Devil’s claw is available in the UK as a registered traditional herbal medicine (THR) as Devil’s Claw JointAid (THR) and based on traditional use only, is used to relieve backache, rheumatic and muscular pain. The THR scheme guarantees the ingredients are of a standard quality and have been used in traditional medicine for at least 30 years.
Dr Sarah Brewer says: ‘Traditionally used as a bitter tonic to aid digestion and fever, research has found that taking a devil’s claw supplement may help to reduce joint pain, stiffness and backache to help maintain your mobility.’
What does devil’s claw do?
The exact mechanism for how devil’s claw works is not fully understood, but its tubers contain a high concentration of harpagosides, chemicals which have anti-inflammatory and pain-relieving properties.
In laboratory tests, devil’s claw has been shown to block several pathways that cause joint inflammation. It’s a useful natural remedy for a wide variety of joint conditions and back pain.
Back pain affects up to 35 per cent of the population in any given month. Most people will recover in a few weeks or months, but some experience long term pain which can be extremely debilitating.

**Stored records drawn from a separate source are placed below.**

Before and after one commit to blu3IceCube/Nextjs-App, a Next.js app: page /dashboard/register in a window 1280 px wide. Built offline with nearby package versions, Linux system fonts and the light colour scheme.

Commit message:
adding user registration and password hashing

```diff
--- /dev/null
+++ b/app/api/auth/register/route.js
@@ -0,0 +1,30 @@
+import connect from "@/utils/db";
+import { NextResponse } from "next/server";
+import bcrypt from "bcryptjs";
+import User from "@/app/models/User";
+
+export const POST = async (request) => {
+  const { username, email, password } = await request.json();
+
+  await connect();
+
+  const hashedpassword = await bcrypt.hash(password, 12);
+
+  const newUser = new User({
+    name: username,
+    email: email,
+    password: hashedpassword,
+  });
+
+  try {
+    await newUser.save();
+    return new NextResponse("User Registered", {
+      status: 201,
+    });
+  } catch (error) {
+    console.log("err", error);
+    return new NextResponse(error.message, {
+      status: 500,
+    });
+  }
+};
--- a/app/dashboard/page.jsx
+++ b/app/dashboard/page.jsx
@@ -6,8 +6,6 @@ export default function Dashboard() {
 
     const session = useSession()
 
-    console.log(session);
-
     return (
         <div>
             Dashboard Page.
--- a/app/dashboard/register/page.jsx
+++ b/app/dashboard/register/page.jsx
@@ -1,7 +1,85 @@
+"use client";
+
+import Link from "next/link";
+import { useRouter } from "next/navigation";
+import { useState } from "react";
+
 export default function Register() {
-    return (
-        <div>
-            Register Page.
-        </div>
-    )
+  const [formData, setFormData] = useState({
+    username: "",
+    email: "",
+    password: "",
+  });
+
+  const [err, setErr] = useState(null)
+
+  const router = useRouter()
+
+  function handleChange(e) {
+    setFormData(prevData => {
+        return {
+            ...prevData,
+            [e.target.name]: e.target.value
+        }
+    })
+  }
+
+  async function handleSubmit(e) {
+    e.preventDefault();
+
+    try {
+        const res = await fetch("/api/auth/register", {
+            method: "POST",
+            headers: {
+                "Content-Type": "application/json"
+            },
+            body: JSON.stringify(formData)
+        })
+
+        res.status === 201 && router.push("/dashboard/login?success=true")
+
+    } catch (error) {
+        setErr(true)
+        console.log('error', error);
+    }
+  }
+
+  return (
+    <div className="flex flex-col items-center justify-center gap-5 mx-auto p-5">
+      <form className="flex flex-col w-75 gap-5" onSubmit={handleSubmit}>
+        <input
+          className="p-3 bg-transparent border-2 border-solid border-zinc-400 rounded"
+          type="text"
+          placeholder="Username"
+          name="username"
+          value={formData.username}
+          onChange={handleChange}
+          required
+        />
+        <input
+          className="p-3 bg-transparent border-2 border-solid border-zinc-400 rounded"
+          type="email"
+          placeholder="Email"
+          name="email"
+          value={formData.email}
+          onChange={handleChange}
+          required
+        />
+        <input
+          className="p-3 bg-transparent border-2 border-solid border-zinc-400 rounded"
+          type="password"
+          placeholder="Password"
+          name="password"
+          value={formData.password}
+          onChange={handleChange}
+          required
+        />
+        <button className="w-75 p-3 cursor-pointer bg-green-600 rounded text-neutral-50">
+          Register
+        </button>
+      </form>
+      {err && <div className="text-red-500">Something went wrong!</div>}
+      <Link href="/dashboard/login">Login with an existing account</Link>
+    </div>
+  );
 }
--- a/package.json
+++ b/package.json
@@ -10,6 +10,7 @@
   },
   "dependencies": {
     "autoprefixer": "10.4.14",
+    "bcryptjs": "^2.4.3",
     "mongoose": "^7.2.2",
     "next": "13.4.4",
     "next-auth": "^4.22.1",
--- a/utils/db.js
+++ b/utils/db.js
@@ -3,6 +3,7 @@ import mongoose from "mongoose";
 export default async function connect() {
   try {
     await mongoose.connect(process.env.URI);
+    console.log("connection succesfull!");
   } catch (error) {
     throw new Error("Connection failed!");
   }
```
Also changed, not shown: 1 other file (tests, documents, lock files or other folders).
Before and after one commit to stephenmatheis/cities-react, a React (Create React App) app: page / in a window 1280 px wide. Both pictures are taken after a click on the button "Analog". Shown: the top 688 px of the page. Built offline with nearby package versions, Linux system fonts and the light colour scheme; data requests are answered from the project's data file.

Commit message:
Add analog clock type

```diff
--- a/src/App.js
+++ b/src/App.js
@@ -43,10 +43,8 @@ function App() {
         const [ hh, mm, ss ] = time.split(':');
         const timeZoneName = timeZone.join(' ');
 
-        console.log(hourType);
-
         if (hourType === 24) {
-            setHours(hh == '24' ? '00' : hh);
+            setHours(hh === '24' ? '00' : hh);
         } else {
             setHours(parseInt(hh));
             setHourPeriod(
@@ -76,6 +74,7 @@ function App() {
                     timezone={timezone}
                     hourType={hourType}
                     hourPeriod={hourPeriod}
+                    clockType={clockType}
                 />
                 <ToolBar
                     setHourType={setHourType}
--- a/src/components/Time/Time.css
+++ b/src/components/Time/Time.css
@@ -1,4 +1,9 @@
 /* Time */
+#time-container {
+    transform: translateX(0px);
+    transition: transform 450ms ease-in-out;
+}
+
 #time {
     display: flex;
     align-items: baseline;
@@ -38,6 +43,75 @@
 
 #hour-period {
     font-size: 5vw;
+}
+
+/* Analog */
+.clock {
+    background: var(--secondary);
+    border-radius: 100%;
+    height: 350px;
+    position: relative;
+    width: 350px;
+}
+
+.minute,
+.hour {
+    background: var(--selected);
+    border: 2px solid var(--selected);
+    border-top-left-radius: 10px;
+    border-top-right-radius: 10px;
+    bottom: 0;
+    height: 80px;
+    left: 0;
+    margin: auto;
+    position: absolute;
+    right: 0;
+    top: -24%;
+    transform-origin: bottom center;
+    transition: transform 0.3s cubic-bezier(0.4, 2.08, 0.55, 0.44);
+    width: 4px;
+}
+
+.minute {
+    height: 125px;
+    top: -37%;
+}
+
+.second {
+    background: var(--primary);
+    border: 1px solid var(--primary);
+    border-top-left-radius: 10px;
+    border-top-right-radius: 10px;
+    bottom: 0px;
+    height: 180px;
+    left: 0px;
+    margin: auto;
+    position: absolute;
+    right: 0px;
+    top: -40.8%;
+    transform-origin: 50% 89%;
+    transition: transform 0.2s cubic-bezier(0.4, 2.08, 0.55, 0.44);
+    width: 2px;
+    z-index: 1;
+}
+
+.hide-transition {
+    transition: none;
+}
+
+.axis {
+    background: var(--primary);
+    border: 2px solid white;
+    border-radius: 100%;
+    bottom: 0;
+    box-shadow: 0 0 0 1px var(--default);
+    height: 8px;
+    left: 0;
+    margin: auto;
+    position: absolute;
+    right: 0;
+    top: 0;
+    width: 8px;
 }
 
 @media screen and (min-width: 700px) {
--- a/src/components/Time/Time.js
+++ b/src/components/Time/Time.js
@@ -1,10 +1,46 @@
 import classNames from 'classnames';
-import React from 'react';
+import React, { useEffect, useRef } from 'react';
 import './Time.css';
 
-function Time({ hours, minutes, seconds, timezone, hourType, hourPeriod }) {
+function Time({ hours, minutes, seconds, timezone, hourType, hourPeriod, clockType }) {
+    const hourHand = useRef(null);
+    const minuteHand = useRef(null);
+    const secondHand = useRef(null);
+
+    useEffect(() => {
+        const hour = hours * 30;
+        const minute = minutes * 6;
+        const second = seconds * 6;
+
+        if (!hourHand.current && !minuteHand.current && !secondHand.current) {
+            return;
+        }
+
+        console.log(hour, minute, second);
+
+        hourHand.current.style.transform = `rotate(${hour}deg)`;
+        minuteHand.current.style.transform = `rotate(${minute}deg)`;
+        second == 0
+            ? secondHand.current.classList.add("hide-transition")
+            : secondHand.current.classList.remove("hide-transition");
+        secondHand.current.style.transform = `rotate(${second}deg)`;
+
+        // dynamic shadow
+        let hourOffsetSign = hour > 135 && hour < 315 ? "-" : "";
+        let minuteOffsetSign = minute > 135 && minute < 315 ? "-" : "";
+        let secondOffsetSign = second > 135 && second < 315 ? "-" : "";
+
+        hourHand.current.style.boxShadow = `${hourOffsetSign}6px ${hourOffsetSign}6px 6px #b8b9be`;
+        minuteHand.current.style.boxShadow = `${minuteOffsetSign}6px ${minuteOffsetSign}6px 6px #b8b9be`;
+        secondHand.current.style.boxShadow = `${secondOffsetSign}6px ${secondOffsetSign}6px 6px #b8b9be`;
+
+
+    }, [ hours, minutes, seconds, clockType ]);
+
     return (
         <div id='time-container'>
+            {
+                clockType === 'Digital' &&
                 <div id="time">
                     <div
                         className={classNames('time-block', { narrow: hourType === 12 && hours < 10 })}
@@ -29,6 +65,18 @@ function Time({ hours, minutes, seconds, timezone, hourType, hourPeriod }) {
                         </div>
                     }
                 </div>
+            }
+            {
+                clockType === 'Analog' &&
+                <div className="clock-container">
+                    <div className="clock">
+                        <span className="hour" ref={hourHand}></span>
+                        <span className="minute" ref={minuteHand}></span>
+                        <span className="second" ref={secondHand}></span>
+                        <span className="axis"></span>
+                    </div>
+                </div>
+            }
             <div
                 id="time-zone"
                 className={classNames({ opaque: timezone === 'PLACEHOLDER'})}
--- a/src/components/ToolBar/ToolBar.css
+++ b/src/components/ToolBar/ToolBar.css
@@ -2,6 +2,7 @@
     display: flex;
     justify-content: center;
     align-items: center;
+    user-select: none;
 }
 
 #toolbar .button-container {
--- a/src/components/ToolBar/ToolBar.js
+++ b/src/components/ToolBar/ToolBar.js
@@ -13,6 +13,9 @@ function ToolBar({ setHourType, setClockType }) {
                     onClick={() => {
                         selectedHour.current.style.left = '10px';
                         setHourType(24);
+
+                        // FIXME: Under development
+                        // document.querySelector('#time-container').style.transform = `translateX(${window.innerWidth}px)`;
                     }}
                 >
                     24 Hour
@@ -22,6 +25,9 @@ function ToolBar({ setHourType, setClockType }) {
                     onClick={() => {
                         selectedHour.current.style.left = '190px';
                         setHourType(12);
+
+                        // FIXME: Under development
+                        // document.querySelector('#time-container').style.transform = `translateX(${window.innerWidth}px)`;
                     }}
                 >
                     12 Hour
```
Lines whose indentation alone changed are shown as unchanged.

A Cochrane review of studies said one trial of devil’s claw, taken at a standardised dose of 50mg or 100mg of harpagoside, reduced lower back pain more than a placebo. A standardised daily dose of 60mg devil’s claw, reduced pain at about the same level as a daily dose of 12.5mg Vioxx® (an anti-inflammatory drug now discontinued).
Devil’s claw may be helpful in reducing pain, inflammation and stiffness related to osteoarthritis (OA), a painful joint condition and the commonest type of arthritis in the UK.
Evidence suggests devil’s claw works as well as commonly prescribed drug treatments for OA. A 2017 study by North East Ohio Medical University found that harpagosides, the compounds in devil’s claw, have a significant anti-inflammatory effect on cartilage cells.
Getting devil’s claw from your diet
You can drink devil’s claw as a tea or a tincture, available from health food stores. Alternatively, take it as a supplement. Recent studies show its benefits are reduced by stomach acidity, making it more effective as a concentrated extract in tablet form rather than in teas or liquid preparations. For the same reason, it should be taken between meals when stomach activity is at its lowest.
Minor side effects reported include rashes, stomach upsets, diarrhoea, headaches and loss of appetite. Devil’s claw should not be taken if you are pregnant, as it may harm the developing foetus, and it’s not recommended whilst breastfeeding.
Although uncommon, devil’s claw can cause the more serious side effects of abnormal heart rhythm and bleeding. Avoid taking devil’s claw if you are on any blood-thinning medication, such as warfarin or heparin, painkillers, heart drugs (for example, digoxin) and stomach acid drugs (such as famotidine).
Devil’s claw may increase bile production, so avoid taking it if you have gallstones or peptic ulcer disease.
There is currently no UK or EU recommended daily allowance or upper safe limit. A suggested dose is one 450mg extract tablet (equivalent to 1,575-2,250mg of fresh devil’s claw root) taken twice a day, morning and evening.
Devil’s claw should be taken for four to eight weeks for the full effects to be seen. People with OA may benefit from taking devil’s claw alongside glucosamine – thought to slow cartilage degeneration – whilst devil’s claw can ease inflammation and pain.